Photo: © WSL/Kelly Cestari
The lip of a perfectly clean wave sparkles in the sunlight as a professional surfer drops in. It’s no surprise that this scene is set in California—except that it’s on a ranch in Lemoore, more than 100 miles from the ocean, in the agricultural heartland of the Central Valley.
That farmland is home to Surf Ranch, a man-made waterskiing lake that 11-time world surfing champion Kelly Slater and a team of engineers and entrepreneurs converted into an artificial wave–making prototype and testing facility. The World Surf League (WSL) purchased the property in 2016 and held the first Surf Ranch Pro Championship Tour event last September. This month, surfing’s stars return with the 2019 Freshwater Pro (September 19–22), a stop on both the men’s and women’s tours.
How does Surf Ranch replicate Mother Nature’s waves? A hydrofoil, which looks like the hull of a ship, runs along a track, pushing against the water to build a swell. As the swell moves along a carefully designed artificial reef, a wave builds, changes shape, and breaks. The wave travels 700 yards, varying from 5 to 7.5 feet in height and featuring barrel and maneuver sections.
While purists have railed against artificial waves, the technology could be huge for competitive surfing, which is vulnerable to the possibility of waves going flat just as a major contest begins. “We see huge potential for Surf Ranch as a competition venue after the success of our previous events,” says Nick Franklin, president of WSL WaveCo. “We’re also really excited about surfing making its Olympic debut in 2020.”
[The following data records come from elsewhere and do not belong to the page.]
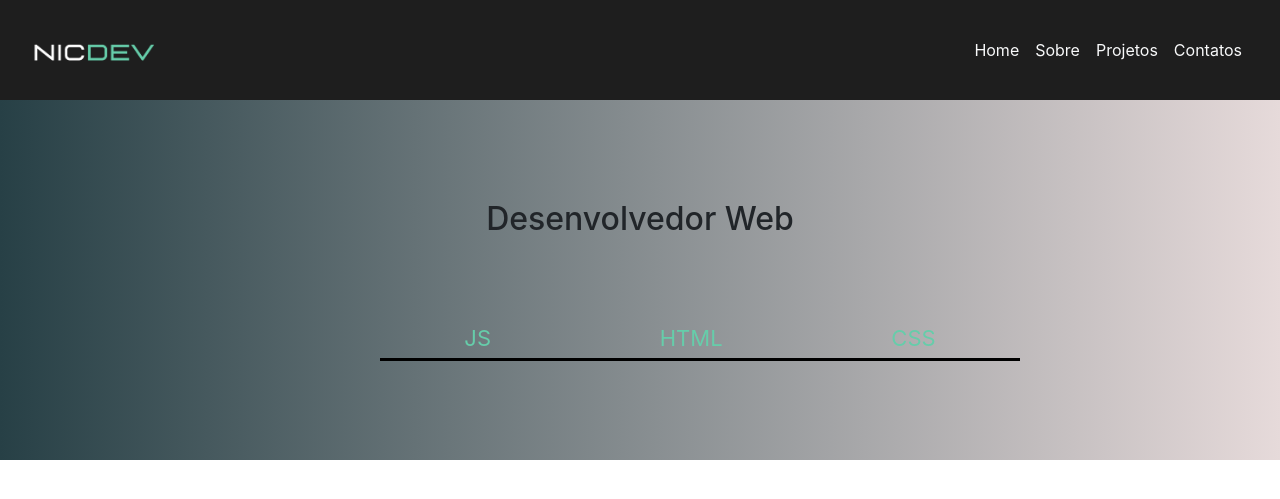
Repository: Leonngc/nicdev
Page: index.html
An editor plug-in stored every save of this project. The page is shown before and after the next save, followed by the edit.
The browser window is 1280 px wide. The pictures show the whole page.

Above is the page before, as saved 2023-04-14 10:43:26.

### index.html
<!DOCTYPE html>
<html lang="pt-br">
  <head>
    <meta charset="UTF-8" />
    <meta http-equiv="X-UA-Compatible" content="IE=edge" />
    <meta name="viewport" content="width=device-width, initial-scale=1.0" />
    <link rel="stylesheet" href="https://stackpath.bootstrapcdn.com/bootstrap/4.1.3/css/bootstrap.min.css" integrity="sha384-MCw98/SFnGE8fJT3GXwEOngsV7Zt27NXFoaoApmYm81iuXoPkFOJwJ8ERdknLPMO" crossorigin="anonymous">
    <link rel="stylesheet" href="styles/gradiente.css">
    <title>nicdev</title>
  </head>
  <body>

    <header>
      <nav class="navbar navbar-expand-lg navbar-dark" style="background-color: #1E1E1E; padding: 30px;">
        <a class="navbar-brand" href="#"><img src="images/nicdev-logo.png" alt="" style="width: 130px;"></a>
        <button class="navbar-toggler" type="button" data-toggle="collapse" data-target="#navbarNav" aria-controls="navbarNav" aria-expanded="false" aria-label="Alterna navegação">
          <span class="navbar-toggler-icon"></span>
        </button>
        <div class="collapse navbar-collapse justify-content-end" id="navbarNav">
          <ul class="navbar-nav" >
            <li class="nav-item active">
              <a class="nav-link text-light" href="#">Home <span class="sr-only">(Página atual)</span></a>
            </li>
            <li class="nav-item">
              <a class="nav-link text-light" href="#">Sobre</a>
            </li>
            <li class="nav-item ">
              <a class="nav-link text-light" href="#">Projetos</a>
            </li>
            <li class="nav-item">
              <a class="nav-link text-light" href="#">Contatos</a>
            </li>
          </ul>
        </div>
      </nav>
    </header>

    <div class="contain">
      <h2>Desenvolvedor Web</h2>
      <div class="skills">
        <span>JS</span>
        <span>HTML</span>
        <span>CSS</span>
      </div>

      <img src="" alt="">
    </div>

    <script src="https://code.jquery.com/jquery-3.3.1.slim.min.js" integrity="sha384-q8i/X+965DzO0rT7abK41JStQIAqVgRVzpbzo5smXKp4YfRvH+8abtTE1Pi6jizo" crossorigin="anonymous"></script>
    <script src="https://cdnjs.cloudflare.com/ajax/libs/popper.js/1.14.3/umd/popper.min.js" integrity="sha384-ZMP7rVo3mIykV+2+9J3UJ46jBk0WLaUAdn689aCwoqbBJiSnjAK/l8WvCWPIPm49" crossorigin="anonymous"></script>
    <script src="https://stackpath.bootstrapcdn.com/bootstrap/4.1.3/js/bootstrap.min.js" integrity="sha384-ChfqqxuZUCnJSK3+MXmPNIyE6ZbWh2IMqE241rYiqJxyMiZ6OW/JmZQ5stwEULTy" crossorigin="anonymous"></script>
  </body>
</html>

### styles/gradiente.css
@import url('https://fonts.googleapis.com/css2?family=Bebas+Neue&display=swap');


.contain{
    margin: auto;
    width: 100vw;
    height: 50vh;
   justify-content: center;
   text-align: center;
   padding-top: 100px;
   background: #E6DADA;  /* fallback for old browsers */
background: -webkit-linear-gradient(to right, #274046, #E6DADA);  /* Chrome 10-25, Safari 5.1-6 */
background: linear-gradient(to right, #274046, #E6DADA); /* W3C, IE 10+/ Edge, Firefox 16+, Chrome 26+, Opera 12+, Safari 7+ */

}



.skills{
    width: 50%;
    display: flex;
    justify-content: space-around;
    margin-left: 380px;
    margin-right: 380px;
    margin-top: 80px;
    border-bottom: 3px solid black;
}

.skills > span{
    font-size: 22px;
    color: #66CDAA;
    padding: 3px;
}

@media screen and (max-width: 900px) {
    .skills{
        margin: auto;
    }
}

After the next save:
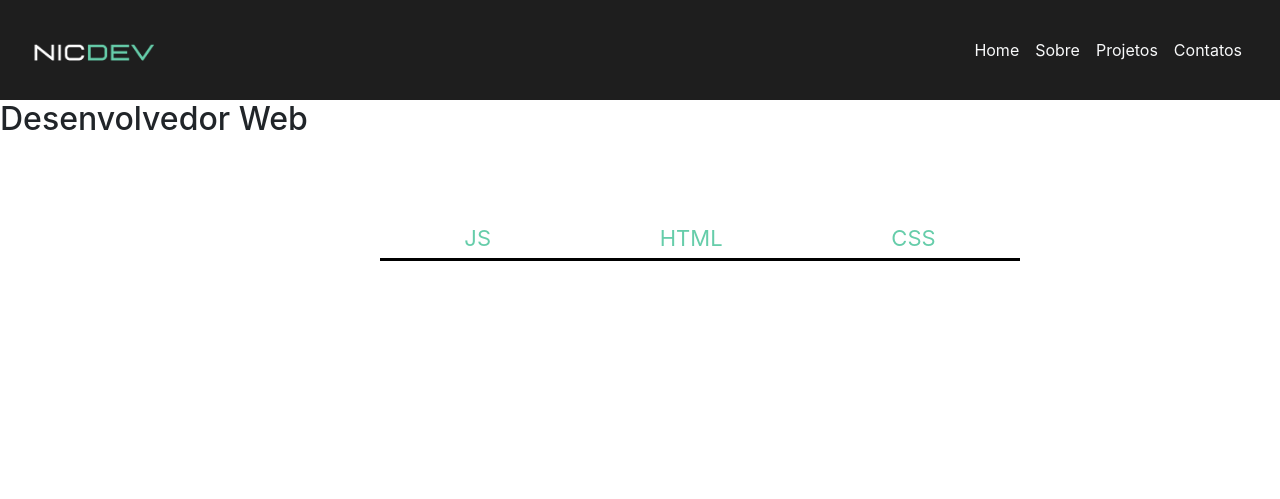
Saved 14 s later.
--- a/styles/gradiente.css
+++ b/styles/gradiente.css
@@ -1,6 +1,6 @@
 @import url('https://fonts.googleapis.com/css2?family=Bebas+Neue&display=swap');
 
-
+@
 .contain{
     margin: auto;
     width: 100vw;

After the save that followed:
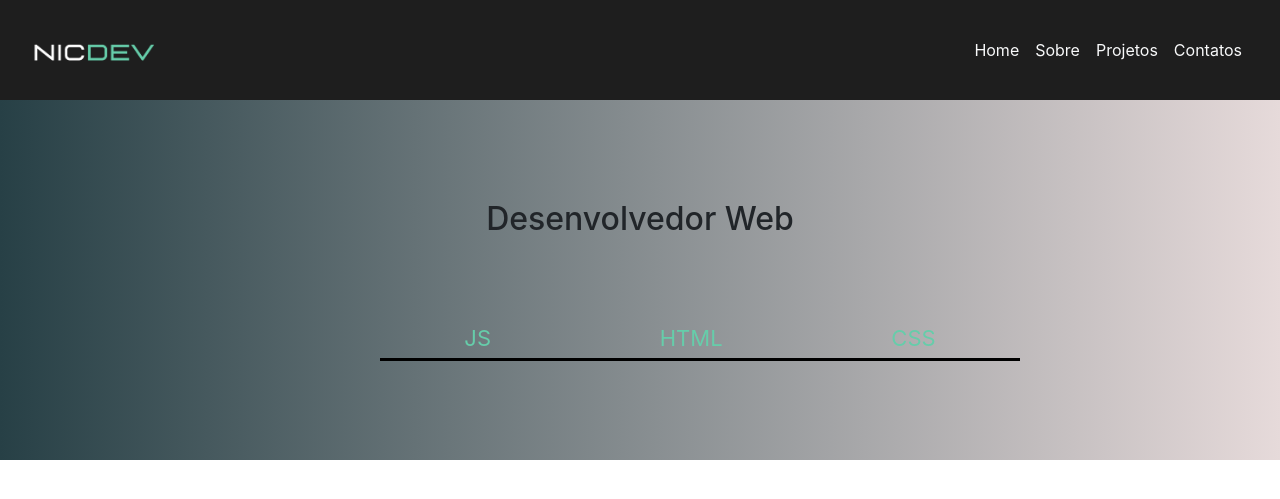
Saved 31 s later.
--- a/styles/gradiente.css
+++ b/styles/gradiente.css
@@ -1,6 +1,6 @@
 @import url('https://fonts.googleapis.com/css2?family=Bebas+Neue&display=swap');
 
-@
+
 .contain{
     margin: auto;
     width: 100vw;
While a new multisport park with a wave pool, Sporu Shinagawa Oimachi, opened in Tokyo last year, as of now the Olympics are holding out for natural waves. (The competition is slated to take place in nearby Chiba Prefecture, at Ichinomiya’s Tsurigasaki Surfing Beach.) The wave park trend is growing worldwide, however, so watch for artificial waves—and the increased predictability they offer television broadcasts—to receive consideration for the 2024 Paris Games. Surf’s up on the Seine?